Have you ever noticed that your friends, family, children, or even yourself, feel “down” when the days grow shorter and the weather becomes colder? Maybe you feel irritable, sad, experience a change in appetite or sleeping patterns, or have lower energy when the seasons change. If any of this sounds familiar, the cause could be Seasonal Affective Disorder (SAD). According to Mayo Clinic, Seasonal Affective Disorder is “a type of depression that’s related to changes in seasons.” Most of the time people who suffer from SAD experience these symptoms when the weather changes from fall to winter, however, it is also possible to experience SAD during the spring and summer months. According to the U.S. National Library of Medicine, people experience SAD when their bodies are not receiving enough natural sunlight. Also, changes in people’s circadian rhythm and a decrease in the serotonin and/or melatonin levels can cause Seasonal Affective Disorder.


What Should You Look For If You Think Someone You Know May Be Suffering From SAD?


There are a few signs and symptoms that people with SAD may experience.  In respect to having SAD during the fall and winter months, people may experience difficulty getting along with other people, irritability, changes in appetite and/or sleep patterns, feeling more sensitive to feeling rejected by others, low energy, or a sense of heaviness in the extremities.  Throughout the spring and summer months, people with SAD may experience insomnia, depression, anxiety, weight loss, agitation, and a decrease in appetite.


What Can You Do If You Think Someone You Know May Be Suffering From SAD?
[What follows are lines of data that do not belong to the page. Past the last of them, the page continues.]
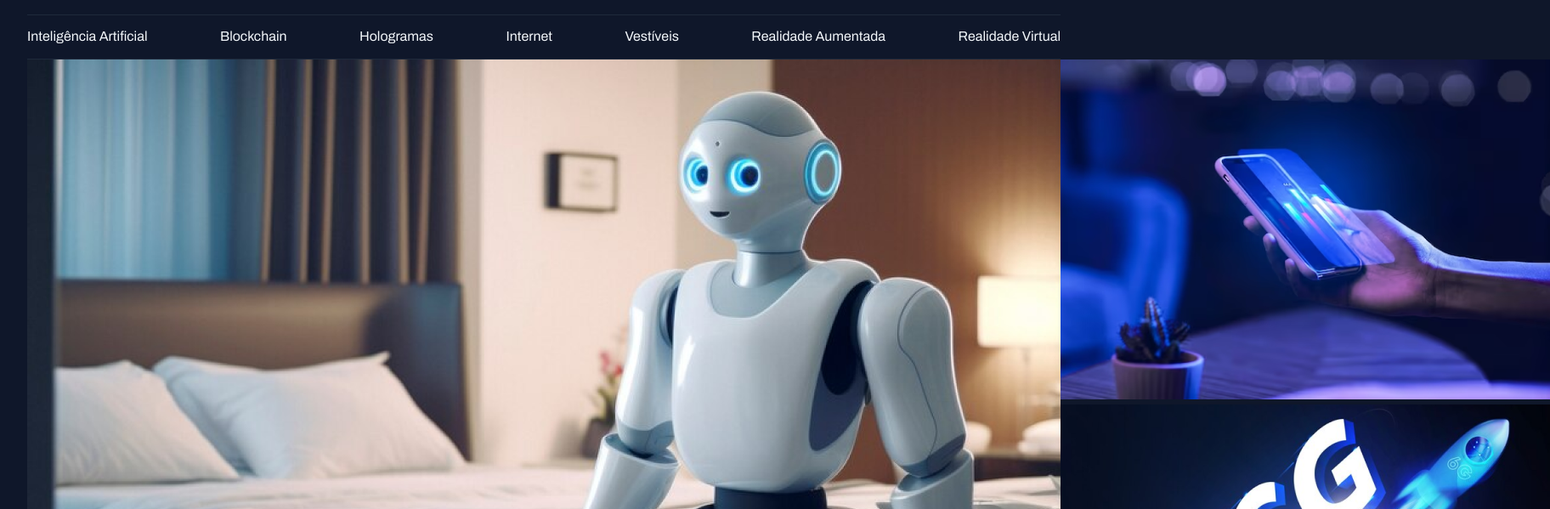
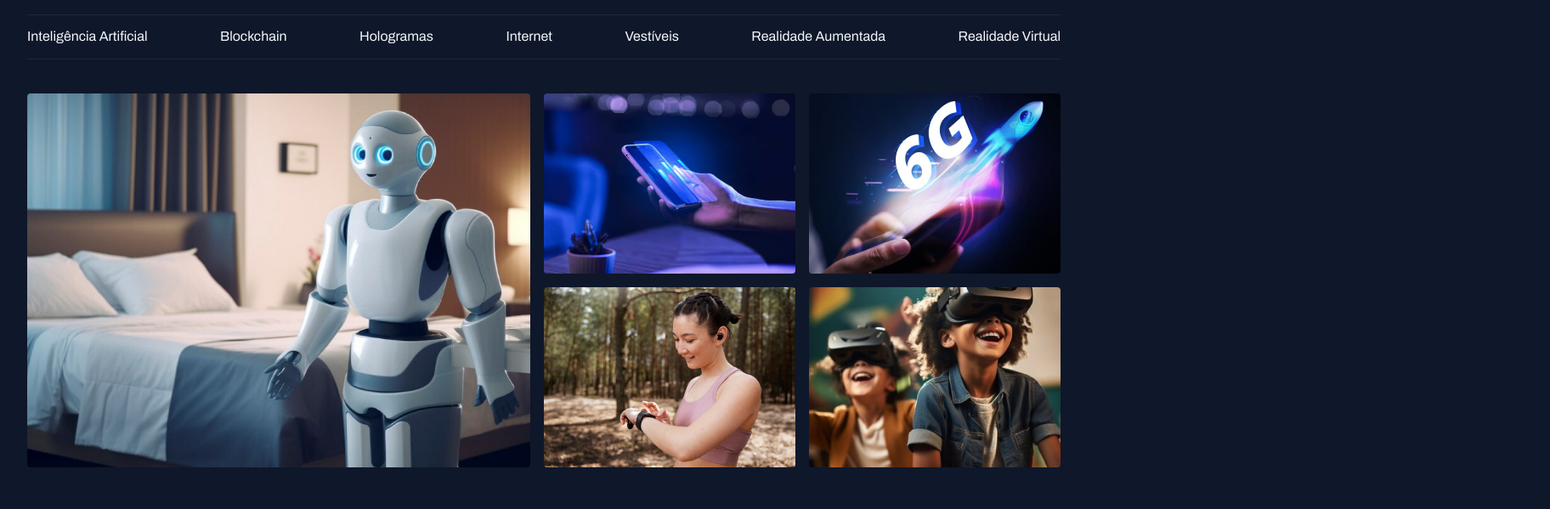
Before and after one commit to ArturSilvestre/Projeto_TechNews, a plain HTML site: page index.html in a window 1280 px wide. Shown: the part 45-644 px from the top of the page at 85% size, 1824 px wide, since content can reach past the window. Drawn offline with Linux system fonts and the light colour scheme.

Commit message:
added style guide and created global style section destaques

```diff
--- a/styles/global.css
+++ b/styles/global.css
@@ -15,17 +15,6 @@
     --text-span: 600 14px/145% var(--font-family);
     --text: 400 16px/140% var(--font-family);
     --text-paragraph: 400 14px/160% var(--font-family);
-}
-
-
-/* Utility-first */
-
-.grid {
-    display: grid;
-}
-
-.grid-flow-col {
-    grid-auto-flow: column;
 }
 
 * {
@@ -55,8 +44,16 @@ h3 {
     font: inherit;
 }
 
+img {
+    max-width: 100%;
+}
+
 .container {
     max-width: 1280px;
     padding-inline: 32px;
     margin-inline: auto;
 }
+
+main {
+    margin-top: 40px;
+}
--- a/styles/index.css
+++ b/styles/index.css
@@ -1,2 +1,4 @@
 @import url(global.css);
 @import url(header.css);
+@import url(utility.css);
+@import url(section.css);
--- /dev/null
+++ b/styles/section.css
@@ -0,0 +1,7 @@
+#featured {
+    img {
+        height: 100%;
+        object-fit: cover;
+        border-radius: 4px;
+    }
+}
--- /dev/null
+++ b/styles/utility.css
@@ -0,0 +1,17 @@
+/* Utility-first */
+
+.grid {
+    display: grid;
+}
+
+.grid-flow-col {
+    grid-auto-flow: column;
+}
+
+.grid-flow-cols-2 {
+    grid-template-columns: 1fr 1fr;
+}
+
+.gap-16 {
+    gap: 16px;
+}
```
Talking to your children and teens about how they are feeling throughout the year is extremely important.  It is possible that teachers, friends, and parents may notice changes in their teen’s behavior, sleep and/or appetite patterns, irritability, or energy level before the teen themselves realize any changes.  Encouraging open communication with your children and adolescents will create an environment where these kids and teens will feel more comfortable talking to their parents and adults about their thoughts and feelings throughout the year.

Light therapy can also help decrease the symptoms of SAD. Light therapy is given through the use of a specifically designed light box or a light panel.  For people suffering from SAD, these devices can simulate natural sunlight and help the symptoms of SAD dissipate.  Most often sitting in front of this light box for 45 minutes in the morning can help reduce the symptoms of SAD. Please note, that a doctor should recommend and supervise this type of treatment at all times.

Another treatment possibility is psychotherapy with a licensed therapist. This option can allow people to explore their negative feelings, their experiences with depression, and gain more education around SAD.  If one is experiencing symptoms and therapeutic techniques are not helping, sometimes antidepressant medications can help relieve some of the symptoms of Seasonal Affective Disorder.  However, especially for teens, this should be a last resort after trying other solutions.  Parents and teens should discuss this option with a licensed psychiatrist and disclose with the psychiatrist any other medication that is being taken.

It is also important for parents and teachers to provide support to children and teens that are suffering from Seasonal Affective Disorder.  Activities such as going outside to increase the amount of natural sunlight received, encouraging healthy eating, and comforting teens and children when they feel down are extremely important for people suffering from SAD.  Take an active and supportive role in your child or students’ lives when they are experiencing symptoms of SAD.

For more information on SAD and how to talk with your family, here are two resources to check out:



Mayo Clinic. Seasonal affective disorder.
U.S. National Library of Medicine (2014). Seasonal affective disorder.
Reviewed by D’Arcy Lyness, PhD (May 2013). Seasonal affective disorder.
Healthy Children Magazine (Winter, 2008). Winter blues- Seasonal affective disorder and depression.